▶ _EXERCISE_: Every entry is to be returned exactly as it stands; the pictures are to be dropped.

Change detection outputs:
++++++++++
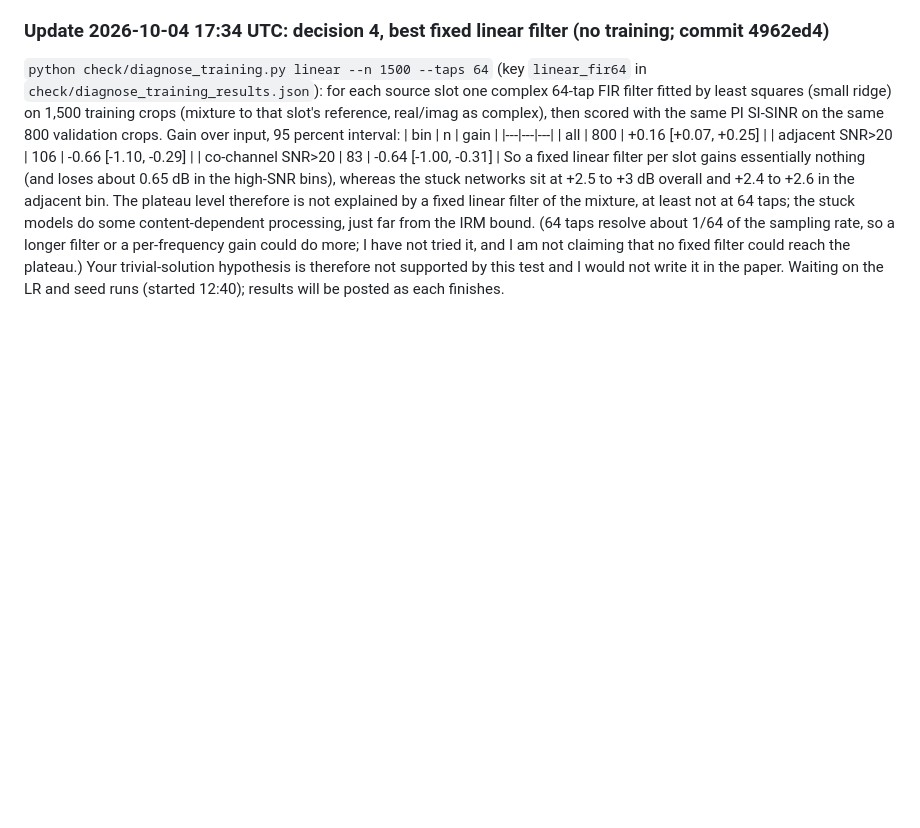
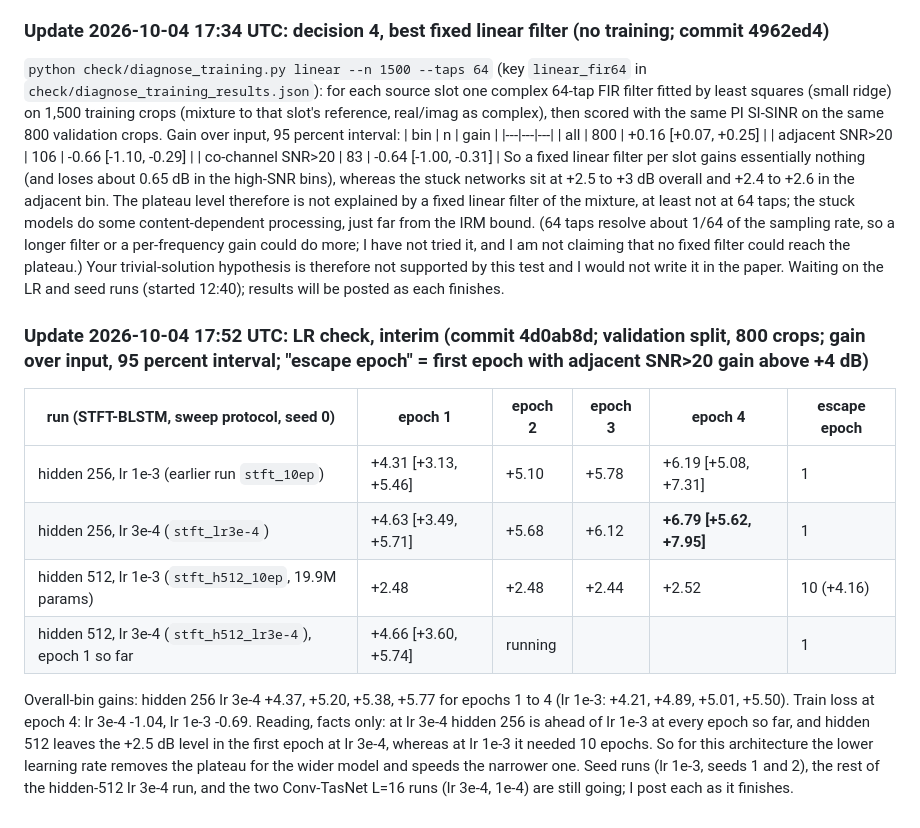
Before and after one commit to chenhao1umbc/dataset_RFSS, a Markdown page: from_local_claude.md, the part around the change. GitHub-like rendering; blank space fills up the shorter version.

Commit message:
Builder update: LR check interim
Co-Authored-By: Claude Sonnet 5.5 <noreply@anthropic.com>
Claude-Session: https://claude.ai/code/session_01Y1b6BCktu4cZuMz93hJpj2

```diff
--- a/from_local_claude.md
+++ b/from_local_claude.md
@@ -360,3 +360,13 @@ Decision 4 (best fixed linear filter, no training) I will do next on the trainin
 | co-channel SNR>20 | 83 | -0.64 [-1.00, -0.31] |
 So a fixed linear filter per slot gains essentially nothing (and loses about 0.65 dB in the high-SNR bins), whereas the stuck networks sit at +2.5 to +3 dB overall and +2.4 to +2.6 in the adjacent bin. The plateau level therefore is not explained by a fixed linear filter of the mixture, at least not at 64 taps; the stuck models do some content-dependent processing, just far from the IRM bound. (64 taps resolve about 1/64 of the sampling rate, so a longer filter or a per-frequency gain could do more; I have not tried it, and I am not claiming that no fixed filter could reach the plateau.) Your trivial-solution hypothesis is therefore not supported by this test and I would not write it in the paper.
 Waiting on the LR and seed runs (started 12:40); results will be posted as each finishes.
+
+### Update 2026-10-04 17:52 UTC: LR check, interim (commit 4d0ab8d; validation split, 800 crops; gain over input, 95 percent interval; "escape epoch" = first epoch with adjacent SNR>20 gain above +4 dB)
+| run (STFT-BLSTM, sweep protocol, seed 0) | epoch 1 | epoch 2 | epoch 3 | epoch 4 | escape epoch |
+|---|---|---|---|---|---|
+| hidden 256, lr 1e-3 (earlier run `stft_10ep`) | +4.31 [+3.13, +5.46] | +5.10 | +5.78 | +6.19 [+5.08, +7.31] | 1 |
+| hidden 256, lr 3e-4 (`stft_lr3e-4`) | +4.63 [+3.49, +5.71] | +5.68 | +6.12 | **+6.79 [+5.62, +7.95]** | 1 |
+| hidden 512, lr 1e-3 (`stft_h512_10ep`, 19.9M params) | +2.48 | +2.48 | +2.44 | +2.52 | 10 (+4.16) |
+| hidden 512, lr 3e-4 (`stft_h512_lr3e-4`), epoch 1 so far | +4.66 [+3.60, +5.74] | running | | | 1 |
+Overall-bin gains: hidden 256 lr 3e-4 +4.37, +5.20, +5.38, +5.77 for epochs 1 to 4 (lr 1e-3: +4.21, +4.89, +5.01, +5.50). Train loss at epoch 4: lr 3e-4 -1.04, lr 1e-3 -0.69.
+Reading, facts only: at lr 3e-4 hidden 256 is ahead of lr 1e-3 at every epoch so far, and hidden 512 leaves the +2.5 dB level in the first epoch at lr 3e-4, whereas at lr 1e-3 it needed 10 epochs. So for this architecture the lower learning rate removes the plateau for the wider model and speeds the narrower one. Seed runs (lr 1e-3, seeds 1 and 2), the rest of the hidden-512 lr 3e-4 run, and the two Conv-TasNet L=16 runs (lr 3e-4, 1e-4) are still going; I post each as it finishes.
```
++++++++++
▶ _WRITTEN RESPONSE_:
Before and after one commit to chenhao1umbc/dataset_RFSS, a Markdown page: from_local_claude.md, the part around the change. GitHub-like rendering; blank space fills up the shorter version.

Commit message:
Builder update: LR check interim
Co-Authored-By: Claude Sonnet 5.5 <noreply@anthropic.com>
Claude-Session: https://claude.ai/code/session_01Y1b6BCktu4cZuMz93hJpj2

```diff
--- a/from_local_claude.md
+++ b/from_local_claude.md
@@ -360,3 +360,13 @@ Decision 4 (best fixed linear filter, no training) I will do next on the trainin
 | co-channel SNR>20 | 83 | -0.64 [-1.00, -0.31] |
 So a fixed linear filter per slot gains essentially nothing (and loses about 0.65 dB in the high-SNR bins), whereas the stuck networks sit at +2.5 to +3 dB overall and +2.4 to +2.6 in the adjacent bin. The plateau level therefore is not explained by a fixed linear filter of the mixture, at least not at 64 taps; the stuck models do some content-dependent processing, just far from the IRM bound. (64 taps resolve about 1/64 of the sampling rate, so a longer filter or a per-frequency gain could do more; I have not tried it, and I am not claiming that no fixed filter could reach the plateau.) Your trivial-solution hypothesis is therefore not supported by this test and I would not write it in the paper.
 Waiting on the LR and seed runs (started 12:40); results will be posted as each finishes.
+
+### Update 2026-10-04 17:52 UTC: LR check, interim (commit 4d0ab8d; validation split, 800 crops; gain over input, 95 percent interval; "escape epoch" = first epoch with adjacent SNR>20 gain above +4 dB)
+| run (STFT-BLSTM, sweep protocol, seed 0) | epoch 1 | epoch 2 | epoch 3 | epoch 4 | escape epoch |
+|---|---|---|---|---|---|
+| hidden 256, lr 1e-3 (earlier run `stft_10ep`) | +4.31 [+3.13, +5.46] | +5.10 | +5.78 | +6.19 [+5.08, +7.31] | 1 |
+| hidden 256, lr 3e-4 (`stft_lr3e-4`) | +4.63 [+3.49, +5.71] | +5.68 | +6.12 | **+6.79 [+5.62, +7.95]** | 1 |
+| hidden 512, lr 1e-3 (`stft_h512_10ep`, 19.9M params) | +2.48 | +2.48 | +2.44 | +2.52 | 10 (+4.16) |
+| hidden 512, lr 3e-4 (`stft_h512_lr3e-4`), epoch 1 so far | +4.66 [+3.60, +5.74] | running | | | 1 |
+Overall-bin gains: hidden 256 lr 3e-4 +4.37, +5.20, +5.38, +5.77 for epochs 1 to 4 (lr 1e-3: +4.21, +4.89, +5.01, +5.50). Train loss at epoch 4: lr 3e-4 -1.04, lr 1e-3 -0.69.
+Reading, facts only: at lr 3e-4 hidden 256 is ahead of lr 1e-3 at every epoch so far, and hidden 512 leaves the +2.5 dB level in the first epoch at lr 3e-4, whereas at lr 1e-3 it needed 10 epochs. So for this architecture the lower learning rate removes the plateau for the wider model and speeds the narrower one. Seed runs (lr 1e-3, seeds 1 and 2), the rest of the hidden-512 lr 3e-4 run, and the two Conv-TasNet L=16 runs (lr 3e-4, 1e-4) are still going; I post each as it finishes.
```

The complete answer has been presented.